HISTORY VIRTUAL CLASSROOM
Good historians have to be able to weigh up and provide an opinion on different arguments, to read critically and carefully and be attentive to detail, and to express their views clearly, usually in written form. The aim of this Virtual Classroom is to help you develop those skills.
The best way to learn to evaluate these is through reading. We don’t recommend any particular history books to read, because we feel that you should follow your own interests and read what you enjoy most. How can you read well? To do this there are three key things to remember: 1) be sure to make a précis (or short summary) of what you consider to be the main argument or arguments of the book/article you are reading; 2) Note down the main evidence that the historian has used in order to build the argument; 3) Evaluate what you’ve read: does it make sense? Is it logical or self-contradictory? Does the evidence support the claims the author is making? Are there other historians who argue something different? If so, which argument makes more sense? What do you think? All this will help develop your analytical and communication skills as you write down summaries and your opinions.

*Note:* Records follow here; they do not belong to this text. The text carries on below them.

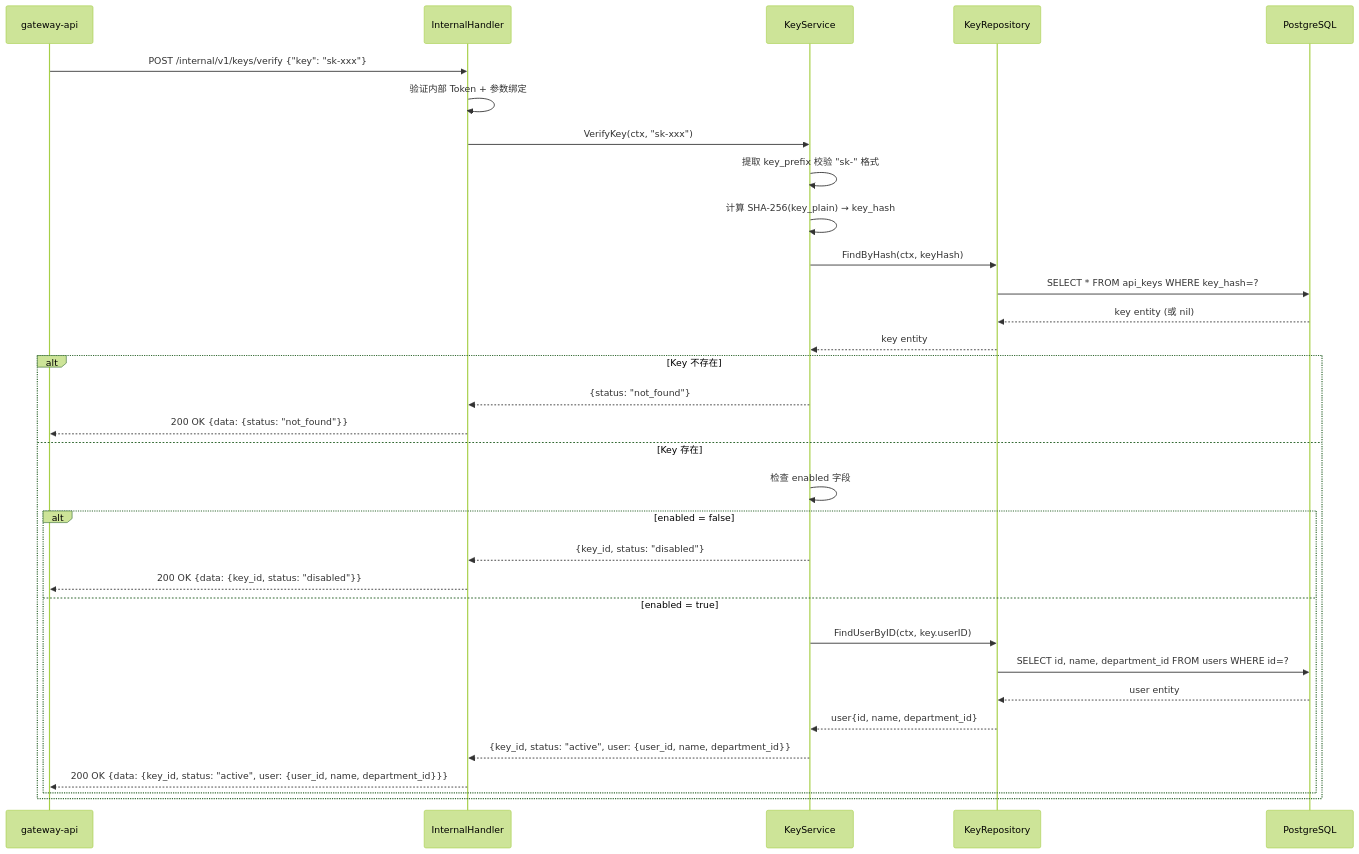
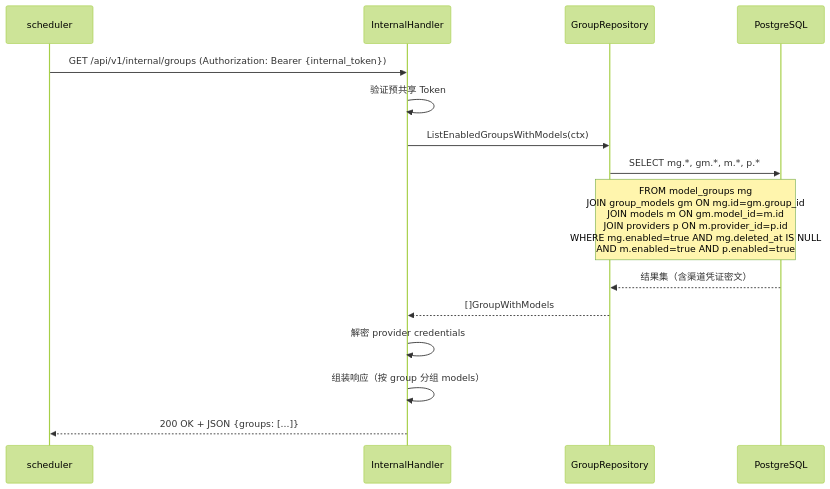
One commit to achieve-jsy/llm-gateway changed the second of 2 diagrams in xspec/changes/control-plane/design.delta.md. Above: the diagram before and after it, drawn with Mermaid (forest theme). The commit also changed other lines of this file and 174 other files, not shown here.

````diff
--- a/xspec/changes/control-plane/design.delta.md
+++ b/xspec/changes/control-plane/design.delta.md
@@ -190,35 +412,18 @@
 ```mermaid
 sequenceDiagram
-    participant GW as gateway-api
+    participant SCH as scheduler
     participant IH as InternalHandler
-    participant KS as KeyService
-    participant KR as KeyRepository
+    participant GR as GroupRepository
     participant DB as PostgreSQL
 
-    GW->>IH: POST /internal/v1/keys/verify {"key": "sk-xxx"}
-    IH->>IH: 验证内部 Token + 参数绑定
-    IH->>KS: VerifyKey(ctx, "sk-xxx")
-    KS->>KS: 提取 key_prefix 校验 "sk-" 格式
-    KS->>KS: 计算 SHA-256(key_plain) → key_hash
-    KS->>KR: FindByHash(ctx, keyHash)
-    KR->>DB: SELECT * FROM api_keys WHERE key_hash=?
-    DB-->>KR: key entity (或 nil)
-    KR-->>KS: key entity
-    alt Key 不存在
-        KS-->>IH: {status: "not_found"}
-        IH-->>GW: 200 OK {data: {status: "not_found"}}
-    else Key 存在
-        KS->>KS: 检查 enabled 字段
-        alt enabled = false
-            KS-->>IH: {key_id, status: "disabled"}
-            IH-->>GW: 200 OK {data: {key_id, status: "disabled"}}
-        else enabled = true
-            KS->>KR: FindUserByID(ctx, key.userID)
-            KR->>DB: SELECT id, name, department_id FROM users WHERE id=?
-            DB-->>KR: user entity
-            KR-->>KS: user{id, name, department_id}
-            KS-->>IH: {key_id, status: "active", user: {user_id, name, department_id}}
-            IH-->>GW: 200 OK {data: {key_id, status: "active", user: {user_id, name, department_id}}}
-        end
-    end
+    SCH->>IH: GET /api/v1/internal/groups (Authorization: Bearer {internal_token})
+    IH->>IH: 验证预共享 Token
+    IH->>GR: ListEnabledGroupsWithModels(ctx)
+    GR->>DB: SELECT mg.*, gm.*, m.*, p.*
+    Note over GR,DB: FROM model_groups mg<br/>JOIN group_models gm ON mg.id=gm.group_id<br/>JOIN models m ON gm.model_id=m.id<br/>JOIN providers p ON m.provider_id=p.id<br/>WHERE mg.enabled=true AND mg.deleted_at IS NULL<br/>AND m.enabled=true AND p.enabled=true
+    DB-->>GR: 结果集（含渠道凭证密文）
+    GR-->>IH: []GroupWithModels
+    IH->>IH: 解密 provider credentials
+    IH->>IH: 组装响应（按 group 分组 models）
+    IH-->>SCH: 200 OK + JSON {groups: [...]}
 ```
````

In doing all this, always think carefully about how you express yourself. Is the word you’ve chosen the best word to describe what you’re discussing or is there an even better word? You might get hold of a thesaurus (beyond the one to be found in most word processing programmes, which tends to be quite limited in its scope). You can use this to look up a word and find alternative words, which sometimes would describe more exactly what you want to say. It’s important to be precise: using one word instead of another can alter your meaning significantly, so always think hard about the way you express yourself. You should also think about things like sentence length – you might write a short, punchy sentence to send a point home quickly and effectively; a longer sentence might enable you to express a more complex argument. Use of words like ‘however’ and ‘but’ indicates turning points in your argument: I’ve said this, but I want to qualify it, or make a counter argument. So you should use these words carefully. Always think of the impact on your reader of what you’re saying, and don’t bury your meaning. If it’s not clearly written, don’t expect your reader to understand what you’re saying! Writing good history is in some ways as much of an art as writing a novel!
Close reading skills…
Above, we also pointed out the importance of good close reading skills and attention to detail – noticing the use of one word instead of another, and perhaps the tense of verbs, for example, all of which can affect meaning and interpretation. On the next page, we have a document exercise which you can use to develop these skills. It is of the type that we quite commonly use in our admissions interviews, giving candidates some time before the interview to read and make notes on a short series of documents.